The architecture diagram shown below illustrates how a homomorphic encryption based elastic stream processor (HomoESM) can be implemented by extending the ESM. In this instance we used HElib as the fully homomorphic encryption library. Part of the input stream is sent to the public cloud by encrypting it with homomorphic encryption using HElib API. The portion of the data stream processed within the private cloud is sent to the Complex Event Processing (CEP) engine which is processed directly. The encrypted stream is processed by the Homomorphic CEP engine that is running on public cloud. The processed results from the public cloud are decrypted and merged with the event stream output from the CEP engine.
Figure 1: System architecture for Homomorphic Encryption based on the Elastic Stream Processor
We use an event stream compression technique called “Composite Event” creation which aggregates the fields of the events of the event stream into batches. This technique allows you to send more events to the public cloud and have them processed faster.
How Does the Homomorphic Encryption Perform?
We have conducted experiments to evaluate the benefits of homomorphic encryption using multiple stream processing applications called Email Filter and EDGAR log processor. This blog only describes the Email Filter. We have observed similar performance behaviors with other applications as well (see our paper for other applications).
Emails filtered by the Email FIlter are sent by three specific email addresses and based on the Enron Email dataset. The architecture of the Email Filter application is shown in Figure 2. The Data Injector injects the input stream to the application. The Publish Decision Taker module then decides whether the event should be sent to the private cloud (i.e. an organization’s local stream processor cluster) or to the public cloud (e.g. Amazon AWS). The Encryptor, HE equals operations, and Decryptor components are the modules which are related to homomorphic encryption. HE Logic Filter generates the Filtered Emails Stream which is merged at the Metrics Operator with the Filtered Emails Stream sent from the Filter operator.
Figure 2: Email Filter Application
We evaluated the performance of the Email Filter application deployed on HomoESM on three VMs of Amazon EC2. Two of the VMs were acting as the private cloud and the third one as the public cloud.

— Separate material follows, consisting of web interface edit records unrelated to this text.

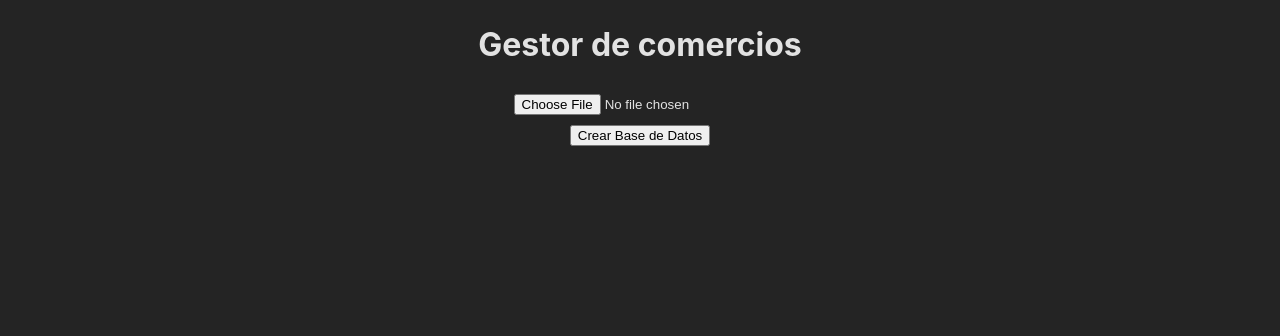
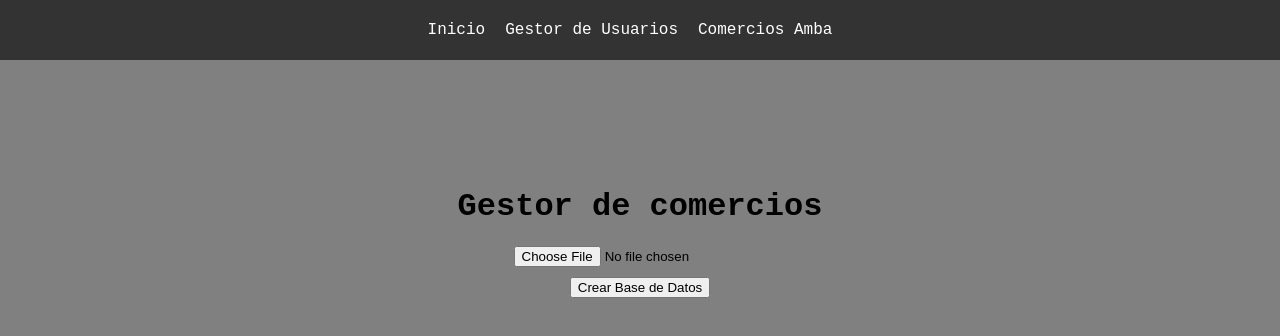
Before and after one commit to Silrojua22/business_manager, a React (Vite) app in the folder client/: page / in a window 1280 px wide. Shown: the top 336 px of the page. Built offline with nearby package versions, Linux system fonts and the light colour scheme.

Commit message:
Started front-end

```diff
--- /dev/null
+++ b/client/src/App.css
@@ -0,0 +1,19 @@
+body {
+  margin: 0;
+  padding: 0;
+  overflow-x: hidden;
+}
+
+.app {
+  width: 100%;
+  height: 100vh;
+  margin: 0;
+  padding: 0;
+  overflow-x: hidden;
+}
+.container {
+  width: 100%;
+  max-width: 100%;
+  padding: 0;
+  margin: 0;
+}
--- a/client/src/App.jsx
+++ b/client/src/App.jsx
@@ -1,13 +1,18 @@
 import { BrowserRouter as Router, Routes, Route } from "react-router-dom";
-import Home from "./clientViews/home";
+import Home from "./clientViews/Home/home";
+import Navbar from "./clientcomponents/Navbar/navbar.jsx";
+import "./App.css";
 
 function App() {
   return (
-    <Router>
-      <Routes>
-        <Route path="/" element={<Home />} />
-      </Routes>
-    </Router>
+    <div className="app">
+      <Router>
+        <Navbar />
+        <Routes>
+          <Route path="/" element={<Home />} />
+        </Routes>
+      </Router>
+    </div>
   );
 }
 
--- a/client/src/clientViews/home.jsx
+++ b/client/src/clientViews/Home/home.jsx
@@ -61,6 +61,7 @@ function Home() {
 
   return (
     <div className={styles.container}>
+      <div className={styles.div}>
         <h1>Gestor de comercios</h1>
         <div className={styles.input}>
           <div>
@@ -80,6 +81,7 @@ function Home() {
 
         {alertMessage && <div className={styles.alert}>{alertMessage}</div>}
       </div>
+    </div>
   );
 }
 
--- a/client/src/App.module.css
+++ b/client/src/clientViews/Home/home.module.css
@@ -1,5 +1,7 @@
 .container {
   text-align: center;
+  justify-content: center;
+  margin-top: 10%;
 }
 
 .input {
--- a/client/src/clientViews/home.module.css
+++ /dev/null
@@ -1,14 +0,0 @@
-.container {
-  text-align: center;
-}
-
-.input {
-  display: flex;
-  flex-direction: column;
-  align-items: center;
-  gap: 20px;
-}
-
-.button {
-  margin: 10px;
-}
--- /dev/null
+++ b/client/src/clientcomponents/Navbar/navBar.module.css
@@ -0,0 +1,30 @@
+/* Navbar.module.css */
+.navbar {
+  background: #333;
+  height: 60px;
+  display: flex;
+  justify-content: space-around;
+  align-items: center;
+}
+
+.navbar ul {
+  list-style: none;
+  padding: 0;
+  margin: 0;
+  display: flex;
+  justify-content: space-evenly;
+}
+
+.navbar li {
+  margin-right: 20px;
+}
+
+.navLink {
+  color: white;
+  text-decoration: none;
+  transition: color 0.3s;
+}
+
+.navLink:hover {
+  color: black;
+}
--- /dev/null
+++ b/client/src/clientcomponents/Navbar/navbar.jsx
@@ -0,0 +1,28 @@
+import { NavLink } from "react-router-dom";
+import styles from "./navbar.module.css";
+
+const Navbar = () => {
+  return (
+    <nav className={styles.navbar}>
+      <ul className={styles.navbar}>
+        <li>
+          <NavLink to="/" className={styles.navLink}>
+            Inicio
+          </NavLink>
+        </li>
+        <li>
+          <NavLink to="/usuarios" className={styles.navLink}>
+            Gestor de Usuarios
+          </NavLink>
+        </li>
+        <li>
+          <NavLink to="/amba" className={styles.navLink}>
+            Comercios Amba
+          </NavLink>
+        </li>
+      </ul>
+    </nav>
+  );
+};
+
+export default Navbar;
--- a/client/src/index.css
+++ b/client/src/index.css
@@ -1,21 +1,8 @@
-:root {
-  font-family: Inter, system-ui, Avenir, Helvetica, Arial, sans-serif;
-  line-height: 1.5;
-  font-weight: 400;
-
-  color-scheme: light dark;
-  color: rgba(255, 255, 255, 0.87);
-  background-color: #242424;
-  font-synthesis: none;
-  text-rendering: optimizeLegibility;
-  -webkit-font-smoothing: antialiased;
-  -moz-osx-font-smoothing: grayscale;
-  -webkit-text-size-adjust: 100%;
+body {
+  background-color: gray; /* for development */
+  background-size: cover;
+  height: auto;
+  background-repeat: no-repeat;
+  background-attachment: fixed;
+  font-family: monospace, sans-serif;
 }
-
-.img-container {
-  display: flex;
-  justify-content: center;
-  align-items: center;
-  margin-top: 30vh;
-}
```
Also changed, not shown: 1 other file (tests, documents, lock files or other folders). Lines whose indentation alone changed are shown as unchanged.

The input workload was generated by scanning through the Enron Email data set and injecting each and every email as an event into the Email Filter Application using the data injector. The emails were sent to the application at a fixed rate, however different emails had different payload sizes which resulted in significant variation in the input workload.
The results of privacy preserving elastic scaling are shown in Figure 3. The vertical lines “VM Start” and “VM Stop” indicate the points where the virtual machine (VM) in the public cloud have started and stopped respectively. The dotted line in blue illustrates the performance of the private cloud only deployment while the line in red indicates the performance behavior of elastic scaling with homomorphic encryption. Using HomoESM resulted in a 10% improvement of average latency for the Email Filter application. Note that HomoESM conducts elastic switching when the predefined service level agreements (SLA) cannot be met with the resources left in the private cloud. When the server resource utilization is above a certain threshold, which is expressed as a SLA parameter, the switching function triggers the hybrid cloud execution.
Figure 3: Average latency of elastic scaling of the Email Filter benchmark
This blog presents a technique for secure outsourcing of processing data streams. We apply homomorphic encryption for streaming data which is then outsourced into external cloud service providers. Traditionally, homomorphic encryption is known to be a computationally expensive operation. However, data batching and asynchronous event publishing could be used for obtaining performance improvements for elastic data stream processing with homomorphic encryption. We observe significant improvements in the overall system performance with our homomorphic elastic scaling mechanism. We are currently investigating the potential of applying the same technique for other data processing scenarios in hybrid cloud settings.